The scientific, social, and economic significance of the knowledge of boreal forest fire regimes is becoming increasingly evident in North America. One synoptic indicator of fire regimes is the probability distribution of the fire size events, commonly known as the fire size distribution (FSD). For example, information about FSDs is crucial to designing long-term forest management plans that attempt to emulate forest fire regimes. We reviewed the scientific literature to examine the state of knowledge of FSDs with respect to underlying concepts, factors affecting the variability of FSD over time and space, research trends, and knowledge gaps. We found that no single probability distribution addresses all FSDs. There are reports of applications of power law, negative exponential, Pareto, truncated power law, extremal, competing-hazards model distribution types. However, the power-law family, in particular the truncated power law, seems to be most representative of the mid-range of fire eventsizes. Even then, the specific parameters of these probability distributions differ among geo-climate, forest types, and human influences such as fire management strategies. Even in a given space, FSDs may differ depending on the observation period of a fire regime, as well as due to shifts in influencing factors such as climate. Therefore it is essential to understand FSDs in their spatial and temporal context. The knowledge of FSDs in literature has many gaps. Present knowledge of FSDs stems from few scattered locations and mostly the mid-range of fire sizes. The complexities of factors that affect FSDs have not been clearly understood, even in the form of hypotheses, and most of this knowledge is presently in descriptive form. Hitherto exclusive reliance on empirical methods to understand FSDs has many practical limitations, and they may be partially overcome by resorting to simulation modelling methods, especially those that are process-based. Given the limitations of the scientific knowledge, the use of FSDs in practical applications must be judicious, with clear understanding of underlying assumptions and the variability of FSDs over space and time

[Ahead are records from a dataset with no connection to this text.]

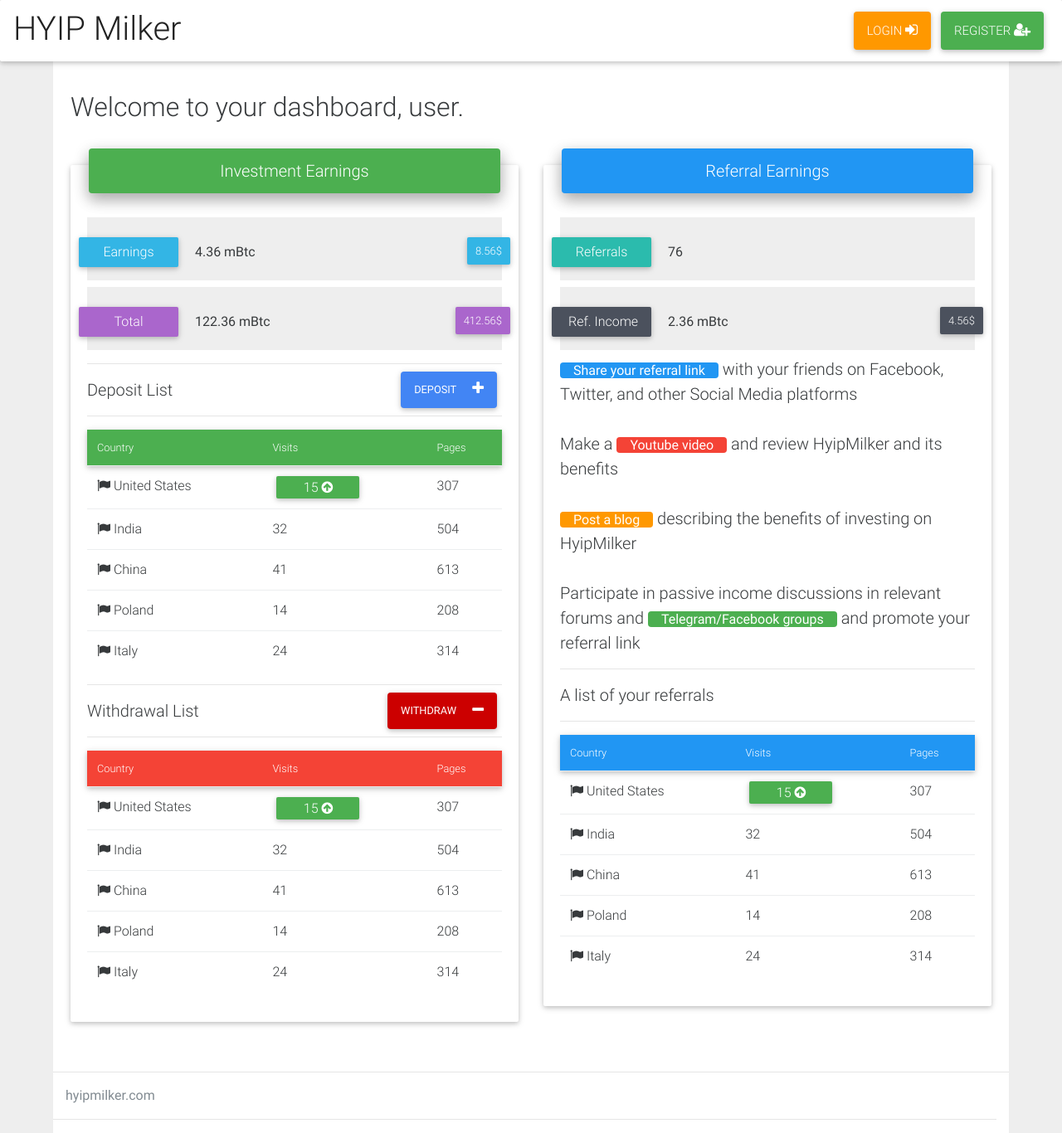
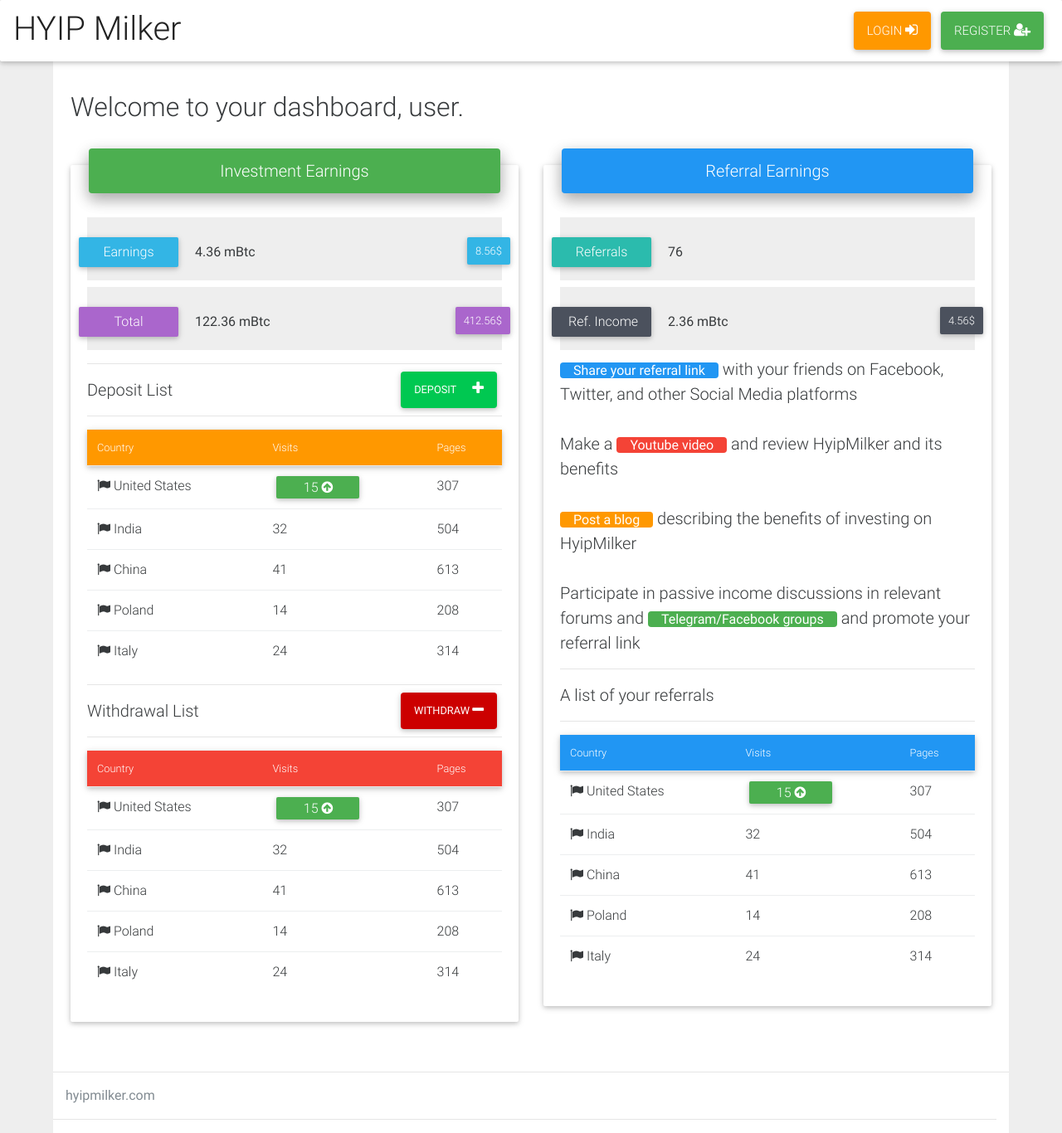
Before and after one commit to hm-gthb/hm-gthb.github.io, a Jekyll site: the page built from dashboard.html, in a window 1280 px wide and 1366 px high. Shown: the whole window at 83% size. Built offline with Jekyll 4.4.1, drawn with Linux system fonts in a browser that asks for light colours; nearby versions of some CDN libraries.

Commit message:
Update dashboard.html

```diff
--- a/dashboard.html
+++ b/dashboard.html
@@ -27,12 +27,12 @@
 
                 <hr />
                 Deposit List
-                <button class = "btn btn-primary pull-right px-1" style = "margin-top: -7px;">Deposit <i class = "fa fa-plus pl-1"></i></button>
+                <button class = "btn btn-success pull-right px-1" style = "margin-top: -7px;">Deposit <i class = "fa fa-plus pl-1"></i></button>
                 <hr />
 
                 <table class="table small">
                   <thead class = "small">
-                    <tr class = "green">
+                    <tr class = "orange">
                       <th>Country</th>
                       <th>Visits</th>
                       <th>Pages</th>
@@ -69,7 +69,7 @@
 
                 <hr />
                 Withdrawal List
-                <button class = "btn btn-danger pull-right px-1" style = "margin-top: -7px;">Withdraw <i class = "fa fa-minus pl-1"></i></button>
+                <button class = "btn btn-danger pull-right px-1" style = "margin-top: -7px;">Withdraw <i class = "fa fa-minus"></i></button>
                 <hr />
 
                 <table class="table small">
```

Cui, Wenbin; Perera, Ajith H. 2006. Forest fire size distribution in North American boreal forests: a state of knowledge. Forest Research Information Paper. No.163. Ontario Forest Research Institute.